If there was no AH at all, we’d just be back to D2 with the entire $ economy existing through 3rd party sites. That might cut down on gold botting, since it wouldn’t be as easily transferred into $, but it wouldn’t change the underlying issue, which is that people are willing to pay $ for items and will find a way to do so.

Is Blizzard Trying to stop botting?

Hard to say. Botting is illegal, a clear violation of the EULA and ToS, and any account found to be using a bot or any other 3rd party program can be deleted at once.

Is Blizzard doing that? Are they running scans to try to find botters? Most people think not.

Blizzard has announced some player bans, but the recent bunch was for players on the Asian realm using a UI-mod that had nothing to do with botting. Blizzard has announced some botting and cheating bans in D3, but the general feeling of most players is that botting is growing in prevalence, and it’s not clear if Blizzard can’t stop it or just isn’t making an effort.

Is Blizzard hurt or helped by bots?

This is the most debatable point as it relies on conjecture and hypotheticals.

More bots = more gold = higher prices in the GAH = more gold sold in the RMAH. At this point it’s basically impossible to farm enough gold on your own to pay those top prices. You can only raise that much gold by botting, or by getting lucky on a great item find which you sell (for gold that largely came from botting), or by buying it in the RMAH.

On the other hand, the sheer amount of gold is causing prices to go so high that lots of players feel the top gear is impossibly out of their price range, and that leads to frustration and players quitting. And that obviously hurts total item sales.

So botting is raising prices and spurring gold sales on the RMAH, which makes Bobby richer. However the high prices and general vibe of “people are cheating” is making some players quit, which makes Bobby unhappy.

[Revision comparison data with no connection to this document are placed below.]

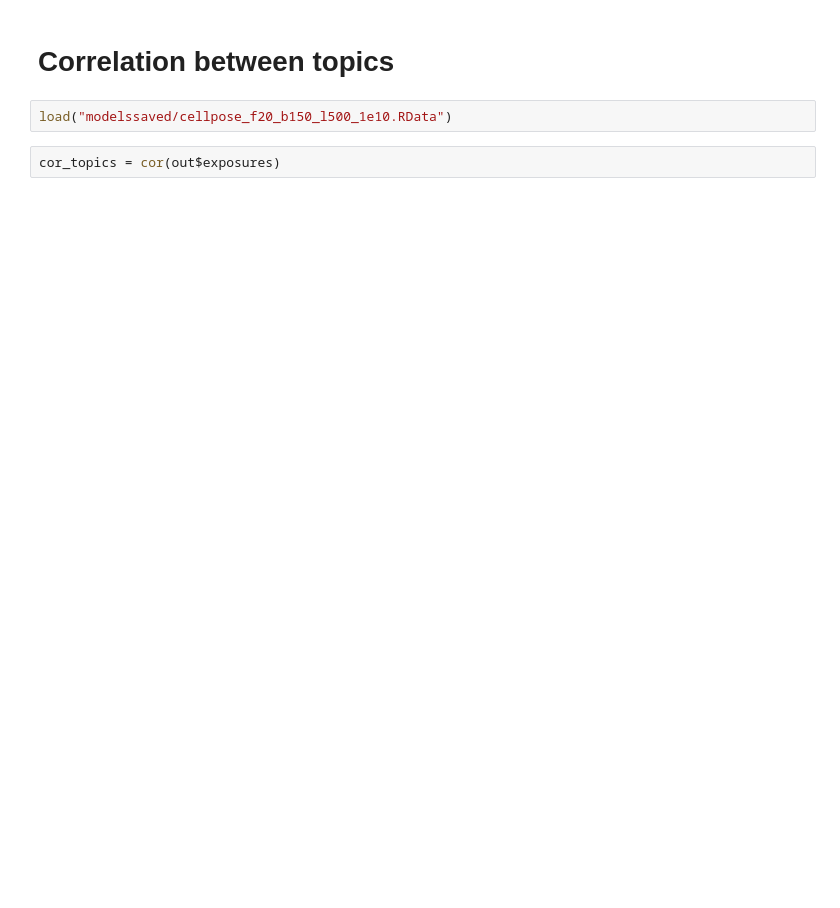
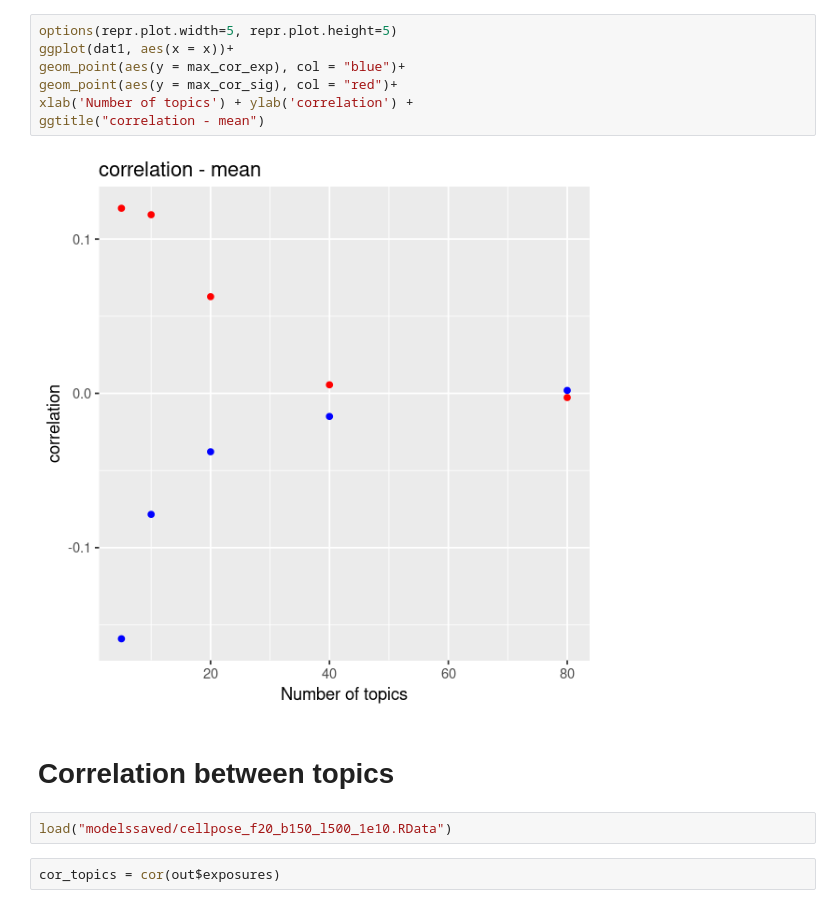
Before and after one commit to seasoncloud/HubID, a Jupyter notebook: GaussianPrior/correlation.ipynb, the cells around one changed output. Saved outputs shown, nothing was run; the diff lists cells and outputs as text; blank space fills up the shorter version.

```diff
--- a/GaussianPrior/correlation.ipynb
+++ b/GaussianPrior/correlation.ipynb
@@ -1,3 +63,12 @@
+# %%
+options(repr.plot.width=5, repr.plot.height=5)
+ggplot(dat1, aes(x = x))+
+geom_point(aes(y = max_cor_exp), col = "blue")+
+geom_point(aes(y = max_cor_sig), col = "red")+
+xlab('Number of topics') + ylab('correlation') +
+ggtitle("correlation - mean")
+# %% [output]
+[figure, added]
 # %% [markdown]
 # Correlation between topics
 # %%
```
Also changed, not shown: parts of 17 cells of this notebook, 21 other files.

The net result is… ? I dunno; curious to hear other opinions.

Conclusion?

No conclusion here. Just looking for input and more theories. Add those, and if you think there are some other crucial botting issues I haven’t mentioned, do bring them up.

(Originally posted in the community forum; reply there or here.)